By learning to tune into your experience around anxiety, we can short circuit your reaction to it and establish a new neural pathway to boot.
Recognize. I encourage clients to think about or recognize what they are thinking about. Start to notice the thoughts driving your worries and stress. Ask yourself is it helpful? How does this make me feel in my body? Do I need to think about this right now?
Focus on your thoughts, and with less judgment.
We are sometimes our worst critics, but try curiosity over judgment. Getting curious about your experience will help you shift from reacting to responding, and interrupt your typical operating system, which creates the opening for something better.
Release. Letting go of what no longer serves you takes courage, but change and growth are just outside your comfort zone. Find and release the thought of worry by imaging it floating away like a balloon. For the physical feelings of anxiety, like fear and tension, breathe deeply into that spot until it expands and then exhale, letting it go. Let go of what’s familiar, whether a limiting belief or an old way of responding.

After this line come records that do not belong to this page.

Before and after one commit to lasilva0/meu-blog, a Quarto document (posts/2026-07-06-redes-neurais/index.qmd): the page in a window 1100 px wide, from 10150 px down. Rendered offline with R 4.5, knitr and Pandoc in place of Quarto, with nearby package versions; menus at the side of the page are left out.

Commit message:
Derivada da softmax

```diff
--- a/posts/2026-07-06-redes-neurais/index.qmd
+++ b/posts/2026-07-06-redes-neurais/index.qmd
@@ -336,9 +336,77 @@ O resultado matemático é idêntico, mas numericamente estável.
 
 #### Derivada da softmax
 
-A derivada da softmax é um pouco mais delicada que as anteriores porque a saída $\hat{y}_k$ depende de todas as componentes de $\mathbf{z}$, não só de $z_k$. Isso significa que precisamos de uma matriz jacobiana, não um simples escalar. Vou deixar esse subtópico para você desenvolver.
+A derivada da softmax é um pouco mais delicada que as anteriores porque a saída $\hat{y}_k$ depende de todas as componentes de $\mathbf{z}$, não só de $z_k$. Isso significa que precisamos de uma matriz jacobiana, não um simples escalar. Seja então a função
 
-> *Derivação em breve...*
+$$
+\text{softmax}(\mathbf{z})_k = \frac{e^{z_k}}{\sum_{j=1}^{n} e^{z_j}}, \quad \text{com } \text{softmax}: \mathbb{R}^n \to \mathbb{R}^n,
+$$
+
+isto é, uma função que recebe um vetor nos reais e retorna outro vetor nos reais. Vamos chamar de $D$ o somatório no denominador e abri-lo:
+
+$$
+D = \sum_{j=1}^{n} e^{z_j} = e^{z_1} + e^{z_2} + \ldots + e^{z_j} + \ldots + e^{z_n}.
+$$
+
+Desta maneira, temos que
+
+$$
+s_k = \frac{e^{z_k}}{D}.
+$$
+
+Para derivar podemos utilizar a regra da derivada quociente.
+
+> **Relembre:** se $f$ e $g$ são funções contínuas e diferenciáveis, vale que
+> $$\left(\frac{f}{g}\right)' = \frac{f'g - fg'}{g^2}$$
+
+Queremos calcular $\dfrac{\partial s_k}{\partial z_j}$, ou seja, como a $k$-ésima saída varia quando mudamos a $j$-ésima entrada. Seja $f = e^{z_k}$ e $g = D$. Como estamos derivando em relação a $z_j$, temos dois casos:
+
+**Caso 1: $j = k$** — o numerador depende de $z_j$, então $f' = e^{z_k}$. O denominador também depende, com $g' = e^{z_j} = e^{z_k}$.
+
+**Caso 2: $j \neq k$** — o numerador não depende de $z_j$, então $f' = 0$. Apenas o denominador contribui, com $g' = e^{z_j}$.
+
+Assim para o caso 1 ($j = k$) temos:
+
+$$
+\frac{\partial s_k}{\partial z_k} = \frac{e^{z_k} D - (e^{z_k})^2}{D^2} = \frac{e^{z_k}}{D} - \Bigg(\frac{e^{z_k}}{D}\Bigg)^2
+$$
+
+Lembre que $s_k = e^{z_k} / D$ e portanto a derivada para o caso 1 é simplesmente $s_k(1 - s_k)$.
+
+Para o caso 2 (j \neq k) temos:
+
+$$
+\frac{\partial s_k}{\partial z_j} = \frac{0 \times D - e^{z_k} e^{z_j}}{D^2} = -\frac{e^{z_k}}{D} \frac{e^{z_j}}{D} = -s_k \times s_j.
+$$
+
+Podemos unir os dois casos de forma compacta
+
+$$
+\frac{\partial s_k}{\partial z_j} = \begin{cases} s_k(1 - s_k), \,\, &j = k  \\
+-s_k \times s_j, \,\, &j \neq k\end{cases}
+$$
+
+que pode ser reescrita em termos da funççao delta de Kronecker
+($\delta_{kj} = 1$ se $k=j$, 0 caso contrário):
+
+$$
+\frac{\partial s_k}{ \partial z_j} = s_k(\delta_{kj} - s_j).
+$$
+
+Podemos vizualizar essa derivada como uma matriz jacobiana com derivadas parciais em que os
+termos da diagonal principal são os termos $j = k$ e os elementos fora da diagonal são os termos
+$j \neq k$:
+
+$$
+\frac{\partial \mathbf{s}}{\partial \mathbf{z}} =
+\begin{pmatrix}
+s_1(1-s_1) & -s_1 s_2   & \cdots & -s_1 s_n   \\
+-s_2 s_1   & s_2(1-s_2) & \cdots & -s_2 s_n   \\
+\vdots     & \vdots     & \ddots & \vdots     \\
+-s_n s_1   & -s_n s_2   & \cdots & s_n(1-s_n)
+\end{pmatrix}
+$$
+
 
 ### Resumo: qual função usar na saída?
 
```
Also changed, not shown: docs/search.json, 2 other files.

Respond. Once you begin to slow your thoughts and settle your automatic physical response, you can create space to act from a more intentional space. Here you can write out your clear goals for the next few months, or even for today or in the next hour. Or maybe decide to speak and act from a more mindful space. Or finally, make a clear request with the shadow of intense emotions and most importantly, take a new action.
Which of the 3 r’s will you focus on for the rest of this week? Share in the comments below.
Amanda Fludd, LCSW-R is a passionate advocate for positive workplace culture, supporting the ambitious mindsets of women, and improving mental health in all settings. The goal is to simply help you get out of your head, stress less and focus on your success.
Make sure to register for “Catch your Breath” a free live mindful practice series for Minority Women Who lead beginning July 19th, 2021 and running through 2021. #minoritymentalhealthmonth #strongcommunities